-- About this task --
Every line of the entries below that carries the string "join" should be copied.

Available data below:

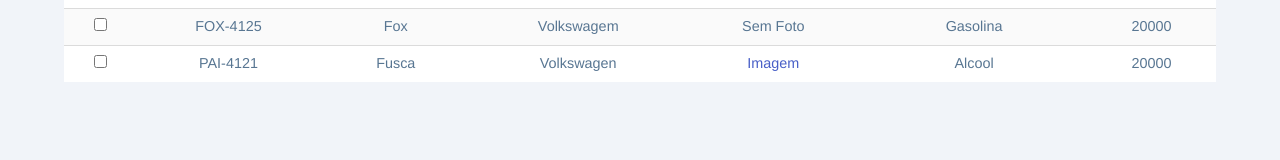
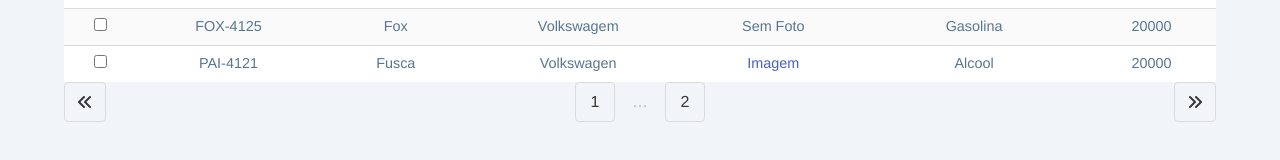
Before and after one commit to cristofersousa/vue-cars, a Vue app: page / in a window 1280 px wide. Shown: the part 182-342 px from the top of the page. Built offline with nearby package versions, Linux system fonts and the light colour scheme.

Commit message:
pagination component

```diff
--- a/src/components/car/NewCar.vue
+++ b/src/components/car/NewCar.vue
@@ -126,12 +126,12 @@ export default {
     },
   },
   watch: {
-   "newCar.placa"(valAtual, valAnterior) {
-      let pattern = valAtual.split('');
-        if(pattern.length >= 3 && pattern.indexOf('-') === -1) {
-            pattern.splice(4,0,"-");
-            this.newCar.placa = pattern.join('');
-        }
+    placa(valAtual) {
+      const pattern = valAtual.split('');
+      if (pattern.length >= 3 && pattern.indexOf('-') === -1) {
+        pattern.splice(4, 0, '-');
+        this.newCar.placa = pattern.join('');
+      }
     },
   },
   methods: {
@@ -145,7 +145,7 @@ export default {
     },
     saveCar() {
       this.$emit('saveCar', this.newCar);
-      this.cleanForm();
+      // this.cleanForm();
       this.tooggleModal();
     },
     tooggleModal() {
--- a/src/components/common/Grid.vue
+++ b/src/components/common/Grid.vue
@@ -47,14 +47,21 @@
           </tbody>
         </table>
       </div>
+
+      <pagination> </pagination>
     </div>
   </div>
 </template>
 
 <script>
+import Pagination from './Pagination';
+
 export default {
   name: 'grid',
   props: ['cars'],
+  components: {
+    Pagination,
+  },
   data() {
     return {
       removeCars: [],
--- /dev/null
+++ b/src/components/common/Pagination.vue
@@ -0,0 +1,32 @@
+<template>
+  <div id="pagination">
+    <div class="columns">
+      <div class="column is-12">
+        <nav class="pagination is-centered" role="navigation" aria-label="pagination">
+          <a class="pagination-previous">
+            <i class="fa fa-angle-double-left" aria-hidden="true"></i>
+          </a>
+          <ul class="pagination-list">
+            <li><a class="pagination-link" aria-label="Goto page 1">1</a></li>
+            <li><span class="pagination-ellipsis">&hellip;</span></li>
+            <li><a class="pagination-link" aria-label="Goto page 2">2</a></li>
+          </ul>
+          <a class="pagination-next">
+            <i class="fa fa-angle-double-right" aria-hidden="true"></i>
+          </a>
+        </nav>
+      </div>
+      </div>
+  </div>
+</template>
+
+<script>
+export default {
+  name: 'pagination',
+  data() {
+    return {
+
+    };
+  },
+};
+</script>
```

End of Available data.

-- Response --
-            this.newCar.placa = pattern.join('');
+        this.newCar.placa = pattern.join('');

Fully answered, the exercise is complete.